With no money for medical care, the family sought treatment in Juarez and El Paso, but did not receive any help removing the tumor, which has afflicted Jose since birth.
Si Budagher, pastor of First Baptist Church of Rio Rancho, N.M., said the church members spotted the boy while doing missionary work and felt compelled to do something to help him.
“He just came up to us and offered to carry groceries,” Budagher said. “The Lord put him in front of us.”
Church members only recently resumed missionary work in the border city after suspending visits there due to the deadly violence between competing drug cartels.

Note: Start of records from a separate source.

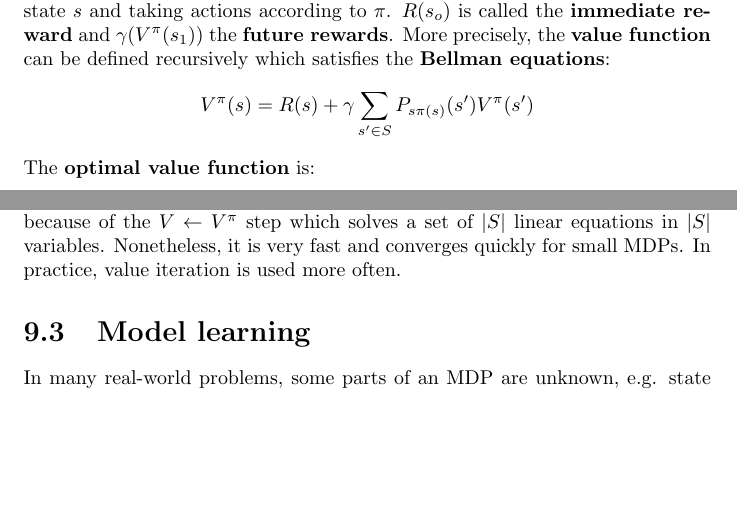
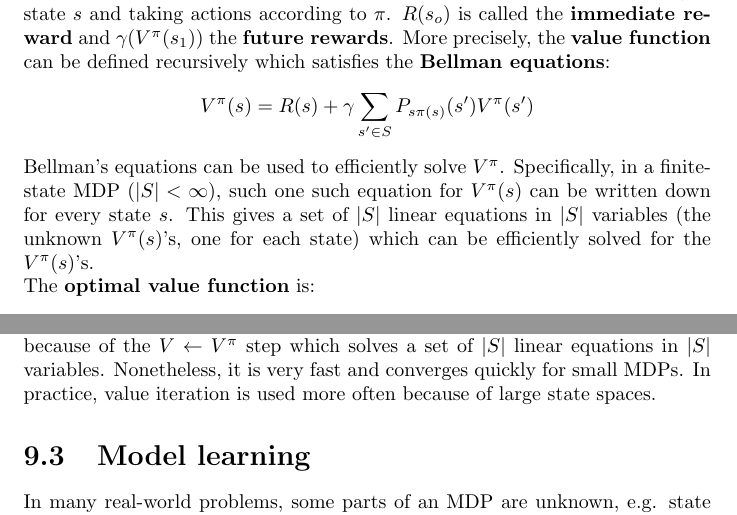
Before and after one commit to karimif/ai_notes, a LaTeX thesis (notes.tex): two parts of pages 35 and 36 of 39, joined at a grey line, cut so that both start at the same text, the shorter picture padded with empty space. Compiled offline with pdfLaTeX.

Commit message:
Better explanation of Bellman's equations and solution.

```diff
--- a/notes.tex
+++ b/notes.tex
@@ -1362,6 +1362,7 @@ The value function is the expected sum of discounted rewards upon starting in st
 V^{\pi}(s) = R(s)+\gamma \sum_{s'\in S} P_{s\pi(s)}(s')V^{\pi}(s')
 \end{align*}
 
+Bellman's equations can be used to efficiently solve $V^{\pi}$. Specifically, in a finite-state MDP ($\vert S\vert < \infty$), such one such equation for $V^{\pi}(s)$ can be written down for every state $s$. This gives a set of $\vert S\vert$ linear equations in $\vert S\vert$ variables (the unknown $V^{\pi}(s)$'s, one for each state) which can be efficiently solved for the $V^{\pi}(s)$'s.
 
 The {\bf optimal value function} is:
 \begin{align*}
@@ -1408,7 +1409,7 @@ One way to get $\pi^{*}$ is to compute $V^{*}$ and to plug it into the definitio
 \end{algorithmic}
 \end{algorithm}
 
-In comparison, policy iteration is computationally expensive for large MDPs because of the $V\gets V^{\pi}$ step which solves a set of $\vert S\vert$ linear equations in $\vert S\vert$ variables. Nonetheless, it is very fast and converges quickly for small MDPs. In practice, value iteration is used more often.
+In comparison, policy iteration is computationally expensive for large MDPs because of the $V\gets V^{\pi}$ step which solves a set of $\vert S\vert$ linear equations in $\vert S\vert$ variables. Nonetheless, it is very fast and converges quickly for small MDPs. In practice, value iteration is used more often because of large state spaces.
 
 \section{Model learning}
 In many real-world problems, some parts of an MDP are unknown, e.g. state transition probabilities and rewards. These need to be estimated from data. Trials of transitions:
```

The violence has claimed thousands of lives.
Denise Gutierrez, a victim assistance coordinator for Homeland Security Investigations, said she felt compelled to help as soon as she saw photos of Jose.
“I refused to believe that there was nothing we could do for this boy,” she said.
Gutierrez said the boy and his parents were granted a 45-day humanitarian visa for treatment in New Mexico, and a coalition of U.S. federal agencies began working to get them into the United States.
The U.S. Border Patrol helped the family enter the country.
Asked Friday about the ride in the armored vehicle, Jose’s eyes widen before he covered his face with his hands. “I like it here,” he said.
Budagher said the church has set up a fund for private donations and is helping with the cost of the family’s stay in the U.S. The church is also seeking help from doctors to examine Jose.
It’s still unclear, however, what treatment is needed or if he’ll need to return for follow-up visits.
“We all trying to stay positive and believe that there is something we can do for this boy and his family,” said Kevin Abar, assistant special agent in charge of Homeland Security Investigations in New Mexico.
Jose said he’s not sure what he will do when the tumor is removed.
“Play soccer,” he offered. “Maybe ride a bike.”